Having received Absolution, the congregation moves from the time of preparation to that part of the Divine Service known as “the service of the Word.” We typically begin the service of the Word with an introit or Psalm.
The word “introit” means “entrance” or “beginning.” As Christians moved from a persecuted minority to the official majority, they also moved from having worship in someone’s home to larger basilicas. This provided the opportunity to adorn the service with liturgical details that would not have been possible in a cramped home church.

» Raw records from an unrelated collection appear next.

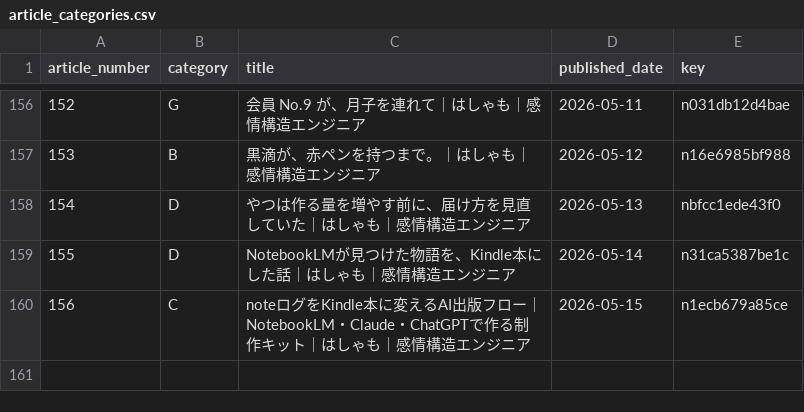
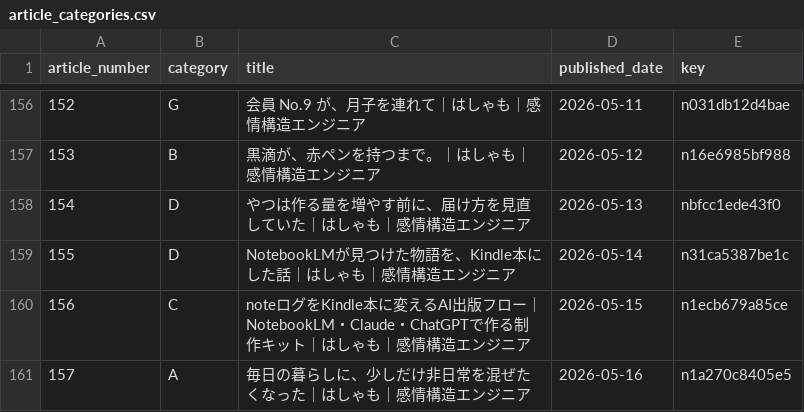
Before and after one commit to hasyamo/note-stats-tracker, a CSV file: data/article_categories.csv, drawn as a sheet; only a part is shown, gaps mark what is left out; the diff names each change by its address in the sheet, - before the commit and + after, or states it on an @@ line.

Commit message:
add #157

```diff
--- a/data/article_categories.csv
+++ b/data/article_categories.csv
+row 161: 157 | A | 毎日の暮らしに、少しだけ非日常を混ぜたくなった｜はしゃも｜感情構造エンジニア | 2026-05-16 | n1a270c8405e5
```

Luther Reed writes, “In the early fifth century, Pope Celestine I (died 432) decreed that an entire Psalm should be sung antiphonally (back and forth) by a double choir as the clergy came from the sacristy (at the back of the church) to the altar. This was intended to add solemnity to the entrance of the clergy and to establish the thought or mood appropriate for the particular service.” Essentially, the introit was travel music as the clergy moved from one place to another.
Today the use of the introit is a little different. As stated above, it comes after the absolution to begin the service of the Word rather than beginning the entire worship service as it did in Pope Celestine’s time. The introit is part of the propers of the day. That means it changes from Sunday to Sunday. The introit is typically not a whole psalm but a part of a psalm that contains the insertion of a repeated verse called an “antiphon.” The antiphon will help set the theme for the day. The antiphon begins and ends the introit.
An introit, Psalm or hymn is appropriate after the absolution. Having been forgiven, it’s natural to sing to the Lord as we come into His presence with thanksgiving. The pastor may show this in a visual way by literally “entering” into the chancel during this part of the Liturgy. Prior to this point of the service, he may have been outside of the communion rails as a part of the congregation. Now, he may enter into the chancel which is the Christian version of the Holy of Holies. A Psalm or introit is often used because the book of Psalms has been the prayer and hymn book of the church since Old Testament times, and it is a way in which the saints of all ages are joined together in worshipping the one true God. The Gloria Patri, or Glory be to the Father, ends the introit or Psalm to proclaim beyond a shadow of a doubt to anyone present that we are addressing the Triune God in His own words that may be chanted to show how special they are.
(Adapted from https:// steadfastlutherans.org/2008/10/ notes-on-the-liturgy-2/)